To date, there are four main groups of idiopathic inflammatory myopathies (IIM): polymyositis (PM), dermatomyositis (DM), immune-mediated necrotizing myopathy (IMNM) and sporadic inclusion body myositis; based on clinical presentation and muscle pathology. Nevertheless, important phenotypical differences (either muscular and/or extra-muscular manifestations) within a group persist. In recent years, the titration of different myositis-specific (or associated) auto-antibodies as a diagnostic tool has increased. This is an important step forward since it may facilitate, at a viable cost, the differential diagnosis between IIM and other myopathies. We have now routine access to assays for the detection of different antibodies. For example, IMNM are related to the presence of anti-SRP or anti-HMGCR. PM is associated with anti-synthetase antibodies (anti-Jo-1, PL-7, PL-12, OJ, and EJ) and DM with anti-Mi-2, anti-SAE, anti-TIF-1-γ and anti-NXP2 (both associated with cancer) or anti-MDA5 antibodies (associated with interstitial lung disease). Today, over 30 myositis specific and associated antibodies have been characterised, and all groups of myositis may present one of those auto-antibodies. Most of them allow identification of homogenous patient groups, more precisely than the classical international classifications of myositis. This implies that classification criteria could be modified accordingly, since these auto-antibodies delineate groups of patients suffering from myositis with consistent clinical phenotype (muscular and extra-muscular manifestations), common prognostic (cancer association, presence of interstitial lung disease, mortality and risk of relapse) and treatment responses. Nevertheless, since numerous auto-antibodies have been recently characterised, the exact prevalence of myositis specific antibodies remains to be documented, and research of new auto-antibodies in the remaining seronegative group is still needed.

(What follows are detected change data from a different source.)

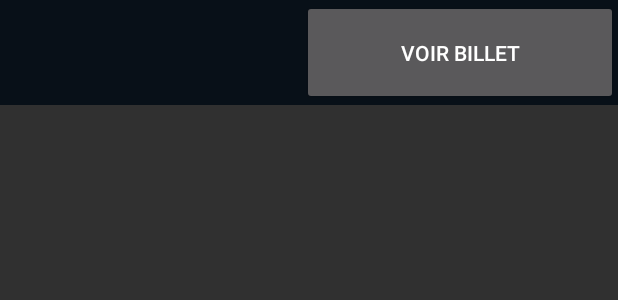
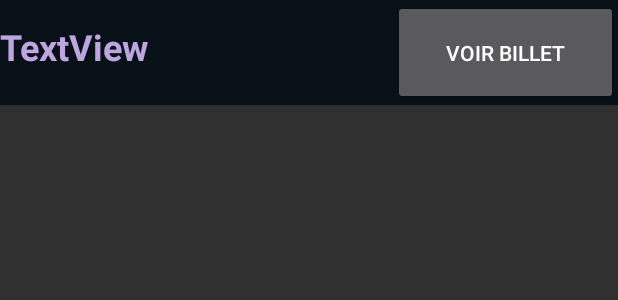
Before and after one commit to h-d3v/todo-app, an Android app: the layout billet_view.xml on its own in the app's theme, with its tools: preview values and no code run, on a phone screen of 412 x 824 dp. Shown: the top 300 px of the screen. Run offline under Robolectric (Android 15) with nearby library versions, the phone set to English and light mode, and no system bars.

Commit message:
Correction de bugg dans l'affichage de billet et perfectionnement de l'affichage

```diff
--- a/app/src/main/java/dti/g25/maitredesbillets/domaine/interacteur/GestionProjet.java
+++ b/app/src/main/java/dti/g25/maitredesbillets/domaine/interacteur/GestionProjet.java
@@ -1,7 +1,5 @@
 package dti.g25.maitredesbillets.domaine.interacteur;
 
-import java.util.ArrayList;
-import java.util.LinkedList;
 import java.util.List;
 
 import dti.g25.maitredesbillets.domaine.entité.Billet;
--- a/app/src/main/java/dti/g25/maitredesbillets/présentation/vue/VueVoirDescBillet.java
+++ b/app/src/main/java/dti/g25/maitredesbillets/présentation/vue/VueVoirDescBillet.java
@@ -36,6 +36,7 @@ public class VueVoirDescBillet extends Fragment implements ContratVuePresenteurV
         _tvDescBillet=racine.findViewById(R.id.tvDescBillet);
         _tvTitreBillet.setText(_presenteur.getTitreBillet());
         _tvDescBillet.setText(_presenteur.getDescBillet());
+        setRetainInstance(true);
         return racine;
     }
 }
--- a/app/src/main/res/layout/billet_view.xml
+++ b/app/src/main/res/layout/billet_view.xml
@@ -1,34 +1,27 @@
 <?xml version="1.0" encoding="utf-8"?>
 <LinearLayout xmlns:android="http://schemas.android.com/apk/res/android"
-    xmlns:app="http://schemas.android.com/apk/res-auto"
-    xmlns:tools="http://schemas.android.com/tools"
     android:layout_width="match_parent"
     android:layout_height="wrap_content"
     android:background="#081018"
-    android:orientation="horizontal"
-    android:visibility="visible">
+    android:orientation="horizontal">
 
     <TextView
         android:id="@+id/txtTitreBillet"
-        android:layout_width="wrap_content"
+        android:layout_width="match_parent"
         android:layout_height="60dp"
         android:layout_weight="5"
-        android:background="#081018"
-        android:padding="0dp"
-        android:paddingStart="50dp"
-        android:paddingLeft="100dp"
-        android:paddingTop="100dp"
-        android:paddingBottom="50dp"
         android:textColor="#BDA5DF"
         android:textSize="24sp"
         android:textStyle="bold"
-        tools:ignore="RtlSymmetry" />
+        android:text="@string/textview" />
 
     <Button
         android:id="@+id/btnVoirDétail"
         android:layout_width="180dp"
         android:layout_height="70dp"
         android:layout_weight="1"
-        android:text="Voir billet" />
-
+        android:maxWidth="25dp"
+        android:minWidth="25dp"
+        android:text="@string/voir_billet"
+        android:textColor="#FFFFFF" />
 </LinearLayout>
--- a/app/src/main/res/layout/projet_view.xml
+++ b/app/src/main/res/layout/projet_view.xml
@@ -25,10 +25,9 @@
     <ImageButton
         android:id="@+id/btnAcceder"
         android:layout_width="93dp"
-        android:layout_height="match_parent"
+        android:layout_height="44dp"
         android:layout_weight="1"
         android:background="#49544A"
-        android:contentDescription="TODO"
         app:srcCompat="@drawable/ic_arrow_forward_black_24dp"
         tools:ignore="VectorDrawableCompat" />
 
```
Also changed, not shown: app/src/main/java/dti/g25/maitredesbillets/ui/activité/VoirDescBilletActivity.java (+0 -31 lines).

Keywords: Myositis; auto-antibody; dermatomyositis; idiopathic inflammatory myopathy; polymyositis.